Each entry below is to be reproduced exactly, though any pictures it holds must be omitted.
● ● ● ● ●
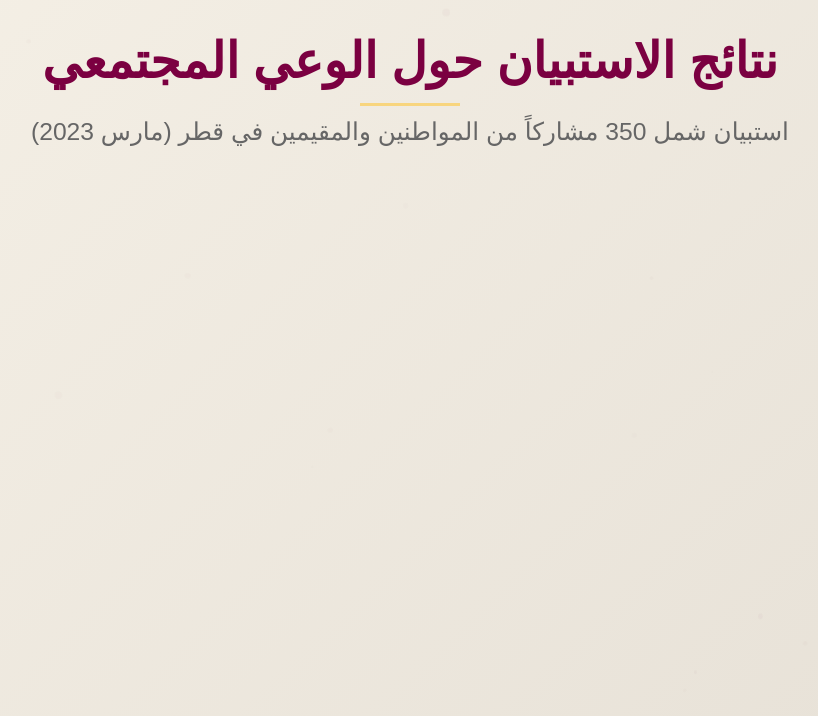
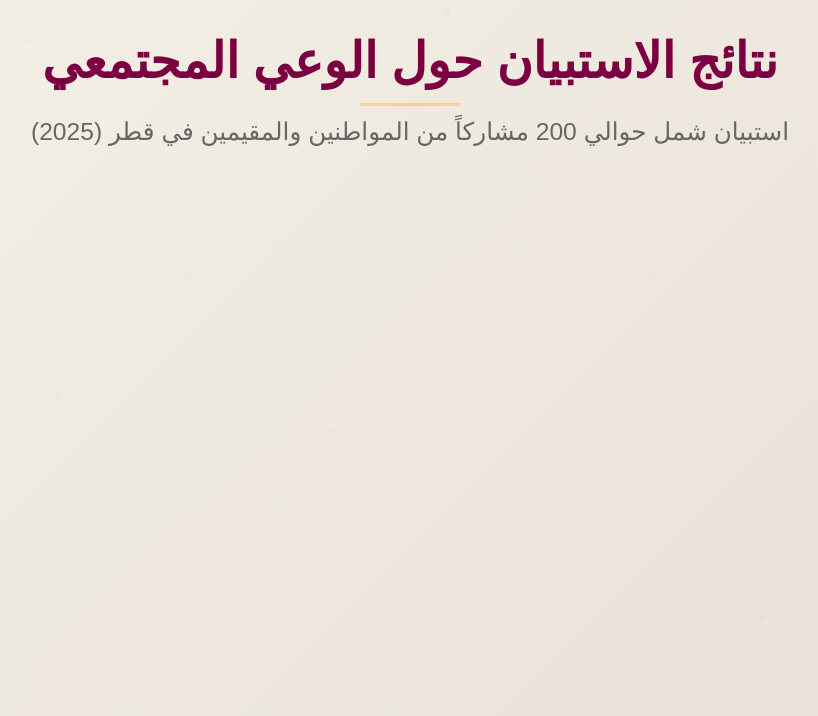
Before and after one commit to QatarRenewableEnergy/QatarRenewableEnergy, a plain HTML site: page Untitled-9.html in a window 1280 px wide. Shown: the whole page, without its empty margins (230-1048 px from the left). Drawn offline with nearby package versions, Linux system fonts and the light colour scheme; a web font is replaced by a local one.

Commit message:
Update Untitled-9.html

```diff
--- a/Untitled-9.html
+++ b/Untitled-9.html
@@ -219,8 +219,8 @@ body.animate-in .slide-content > *:nth-child(3), body.animate-in .content > div:
 
             <div class="content">
                 <h1 class="heading">نتائج الاستبيان حول الوعي المجتمعي</h1>
-                <p class="subheading">استبيان شمل 350 مشاركاً من المواطنين
-                    والمقيمين في قطر (مارس 2023)</p>
+                <p class="subheading">استبيان شمل حوالي 200 مشاركاً من المواطنين
+                    والمقيمين في قطر (2025)</p>
 
                 <div class="survey-container">
                     <div class="survey-box">
```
● ● ● ● ●
Answer space >>
Before and after one commit to QatarRenewableEnergy/QatarRenewableEnergy, a plain HTML site: page Untitled-9.html in a window 1280 px wide. Shown: the whole page, without its empty margins (230-1048 px from the left). Drawn offline with nearby package versions, Linux system fonts and the light colour scheme; a web font is replaced by a local one.

Commit message:
Update Untitled-9.html

```diff
--- a/Untitled-9.html
+++ b/Untitled-9.html
@@ -219,8 +219,8 @@ body.animate-in .slide-content > *:nth-child(3), body.animate-in .content > div:
 
             <div class="content">
                 <h1 class="heading">نتائج الاستبيان حول الوعي المجتمعي</h1>
-                <p class="subheading">استبيان شمل 350 مشاركاً من المواطنين
-                    والمقيمين في قطر (مارس 2023)</p>
+                <p class="subheading">استبيان شمل حوالي 200 مشاركاً من المواطنين
+                    والمقيمين في قطر (2025)</p>
 
                 <div class="survey-container">
                     <div class="survey-box">
```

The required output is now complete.